This is what the Dioptrx will look like from the photographers perspective. Overall it works quite well and since the Dioptrx is a bit larger, extends a bit from the prism and has its own eye cup, its actually a bit easier to view through.  I suggest you focus the camera on something brightly lit and then rotate the dioptrx until the image gets sharp.  You will also see the screen lines get sharp too.  As you are getting close, you will see the vertical lines slope to one side or other - they will straighten when its just right and if you go past they will slope the other direction.  So finding the correct setting is pretty easy. Tighten up the retaining ring when you have it correct.

    

Which power Dioptrx do you need?   Have a look at your prescription for your eyeglasses and find the portion that shows the Cylinder and Axis corrections - that's your astigmatism amount.  Find the one for the eye that you focus with - that's the power of dioptrx you need.  Now if your prescription is mostly astigmatism and you've used a corrective diopter in the eyepiece you may find that you no longer need this.   Or you can order a lower power.  The best set-up is going to be a corrective diopter in the eye-piece that matches your sphere correction value, plus the dioptrx amount for the cylinder amount. Believe me, you'll be surprised by how well you can focus!  I quit using AF after I got this set up for myself. 

Q/A How can I get to 1::1 magnification with either the 90mm apo or the 150mm apo makro?

I've just got this question and have decided to share on the blog when it might be helpful.   Rollei makes and made quite a variety of amazing macro lenses and accessories and there are really a lot of different options to get in close on your subjects.   They even put out a handbook that covers all of these in great detail.  If I am able to make the handbook available as a download from the shop I will do so - but in the mean time feel free to e-mail me for specific info.

Here's a run down of some of the macro tools:

  • Bellows Extension - 68-268mm
  • Vario Extension Tube  22-68mm (works with most bay VI lenses or those with narrow barrels)
  • 9mm, 17mm, 34mm, 67,68mm Extension tubes
  • Retro adapter - to use a lens in reverse with auto functions
  • M39/M40 Behind the lens adapter (no longer in production AFAIK)
  • X-Act2 Technical Camera + lens in electronic shutter or regular lens with lens adapter
  • Use of 1.4x extender gets you higher magnification since the minimum focusing distance doesn't change

Finally getting to the specific question:  

The 90mm apo macro gets you to 2::1 without any tubes and almost reaches 1::1 with the 34mm extension.  With the 68mm tube, it can get to 1::1.24 magnification (image captured larger than life size).  


The 150apo macro gets you not nearly anywhere as close even with the 68mm tube - just to 16.9::1 actually.    If you have the bellows unit all the way extended then you can reach 1::1 with the 150apo macro.  

 

There are three reasons why it takes much more extension than the 90.  1) Its a true lens with no retrofocal element so just to reach infinity it needs 150mm from the film plane.  2) Its a lot longer than the 90mm so it takes extra mm of extension just to get to where the 90 was starting.  3) The 90mm apo lens has a really long travel and lots of focus ring rotation.  

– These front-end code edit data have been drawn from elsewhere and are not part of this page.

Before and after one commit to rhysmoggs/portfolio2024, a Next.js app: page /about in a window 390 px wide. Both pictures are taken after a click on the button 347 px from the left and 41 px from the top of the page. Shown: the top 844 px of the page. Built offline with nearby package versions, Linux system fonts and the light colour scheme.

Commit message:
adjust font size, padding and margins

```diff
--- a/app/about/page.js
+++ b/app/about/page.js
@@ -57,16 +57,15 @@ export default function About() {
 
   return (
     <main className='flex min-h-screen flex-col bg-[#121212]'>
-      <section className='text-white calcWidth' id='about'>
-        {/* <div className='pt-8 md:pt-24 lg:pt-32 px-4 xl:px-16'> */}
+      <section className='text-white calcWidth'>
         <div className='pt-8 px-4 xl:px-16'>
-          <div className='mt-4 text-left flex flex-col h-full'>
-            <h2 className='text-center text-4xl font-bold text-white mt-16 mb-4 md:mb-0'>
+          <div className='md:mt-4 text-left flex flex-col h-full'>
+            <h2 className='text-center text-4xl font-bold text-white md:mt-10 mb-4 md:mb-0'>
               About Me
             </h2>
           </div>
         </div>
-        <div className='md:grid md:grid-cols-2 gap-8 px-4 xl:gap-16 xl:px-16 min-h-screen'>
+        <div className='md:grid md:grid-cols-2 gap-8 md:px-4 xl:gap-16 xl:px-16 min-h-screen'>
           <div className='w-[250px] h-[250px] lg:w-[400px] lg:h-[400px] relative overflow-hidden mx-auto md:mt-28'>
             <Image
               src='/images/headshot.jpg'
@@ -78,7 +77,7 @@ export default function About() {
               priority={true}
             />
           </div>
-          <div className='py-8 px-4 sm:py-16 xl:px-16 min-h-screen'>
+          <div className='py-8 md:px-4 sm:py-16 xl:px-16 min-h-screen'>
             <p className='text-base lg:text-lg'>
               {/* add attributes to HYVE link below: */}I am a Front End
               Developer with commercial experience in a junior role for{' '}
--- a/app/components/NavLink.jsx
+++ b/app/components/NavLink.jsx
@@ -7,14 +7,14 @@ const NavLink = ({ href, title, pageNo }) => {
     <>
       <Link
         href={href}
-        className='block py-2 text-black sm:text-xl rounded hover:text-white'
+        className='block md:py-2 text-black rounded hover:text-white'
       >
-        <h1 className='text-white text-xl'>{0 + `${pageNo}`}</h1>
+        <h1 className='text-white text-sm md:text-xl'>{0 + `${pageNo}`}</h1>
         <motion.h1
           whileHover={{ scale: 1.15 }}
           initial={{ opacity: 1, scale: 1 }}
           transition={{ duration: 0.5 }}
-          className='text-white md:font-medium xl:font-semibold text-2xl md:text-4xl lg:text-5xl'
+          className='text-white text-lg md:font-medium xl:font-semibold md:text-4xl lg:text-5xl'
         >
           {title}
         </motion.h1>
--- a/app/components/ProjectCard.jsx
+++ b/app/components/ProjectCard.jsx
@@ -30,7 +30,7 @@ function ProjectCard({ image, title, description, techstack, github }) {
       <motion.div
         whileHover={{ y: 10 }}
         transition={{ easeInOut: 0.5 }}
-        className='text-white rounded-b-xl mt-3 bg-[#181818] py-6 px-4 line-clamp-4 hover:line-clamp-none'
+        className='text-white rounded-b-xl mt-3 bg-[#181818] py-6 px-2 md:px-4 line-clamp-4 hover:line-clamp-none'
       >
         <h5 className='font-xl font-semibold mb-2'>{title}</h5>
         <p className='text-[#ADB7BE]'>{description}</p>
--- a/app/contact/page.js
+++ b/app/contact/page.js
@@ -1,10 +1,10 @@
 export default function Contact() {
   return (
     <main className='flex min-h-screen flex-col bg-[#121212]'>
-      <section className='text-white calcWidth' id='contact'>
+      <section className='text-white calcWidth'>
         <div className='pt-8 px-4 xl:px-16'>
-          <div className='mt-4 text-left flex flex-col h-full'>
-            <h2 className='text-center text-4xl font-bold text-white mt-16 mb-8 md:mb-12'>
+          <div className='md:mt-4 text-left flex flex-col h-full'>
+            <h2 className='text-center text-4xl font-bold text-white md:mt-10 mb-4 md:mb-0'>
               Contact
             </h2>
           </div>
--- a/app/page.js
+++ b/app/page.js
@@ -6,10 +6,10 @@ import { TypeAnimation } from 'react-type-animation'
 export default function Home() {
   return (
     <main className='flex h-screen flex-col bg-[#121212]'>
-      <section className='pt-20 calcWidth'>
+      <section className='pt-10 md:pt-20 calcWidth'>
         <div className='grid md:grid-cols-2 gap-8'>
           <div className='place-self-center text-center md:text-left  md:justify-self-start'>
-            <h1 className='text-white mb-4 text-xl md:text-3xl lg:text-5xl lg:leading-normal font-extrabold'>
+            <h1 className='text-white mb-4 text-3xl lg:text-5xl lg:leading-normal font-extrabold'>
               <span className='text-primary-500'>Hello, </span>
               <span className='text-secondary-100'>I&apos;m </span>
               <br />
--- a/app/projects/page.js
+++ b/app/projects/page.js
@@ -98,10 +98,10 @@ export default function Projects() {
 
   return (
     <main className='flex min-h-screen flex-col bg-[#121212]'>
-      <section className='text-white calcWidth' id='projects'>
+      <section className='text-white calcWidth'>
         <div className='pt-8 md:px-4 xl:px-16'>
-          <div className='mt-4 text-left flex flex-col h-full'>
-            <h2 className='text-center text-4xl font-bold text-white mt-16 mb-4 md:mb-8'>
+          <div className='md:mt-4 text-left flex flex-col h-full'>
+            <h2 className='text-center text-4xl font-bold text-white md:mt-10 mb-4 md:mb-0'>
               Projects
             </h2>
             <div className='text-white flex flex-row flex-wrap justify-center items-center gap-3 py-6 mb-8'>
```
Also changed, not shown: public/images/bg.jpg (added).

If you want to get higher magnification, you can get the extension bellows and mount the 90mm on it. The bellows gives you 268mm of extension, plus you could also mount your extension tubes on the bellows or even before it to get more.    If you need really high magnification, then rollei has you covered.   Just get a m39/m40 behind the lens shutter adapter and mount and of the shorter M-componon's, Leica Photars, or Zeiss luminars on it.     You can approach microscope magnification levels this way and take images of cells on a butterfly wing and things like that.   But wait, there's more.  You could also use the retro adapter and reverse mount a lens. This gets you very high magnifcation as well.   

 

Scales on a dead butterfly wing that I found.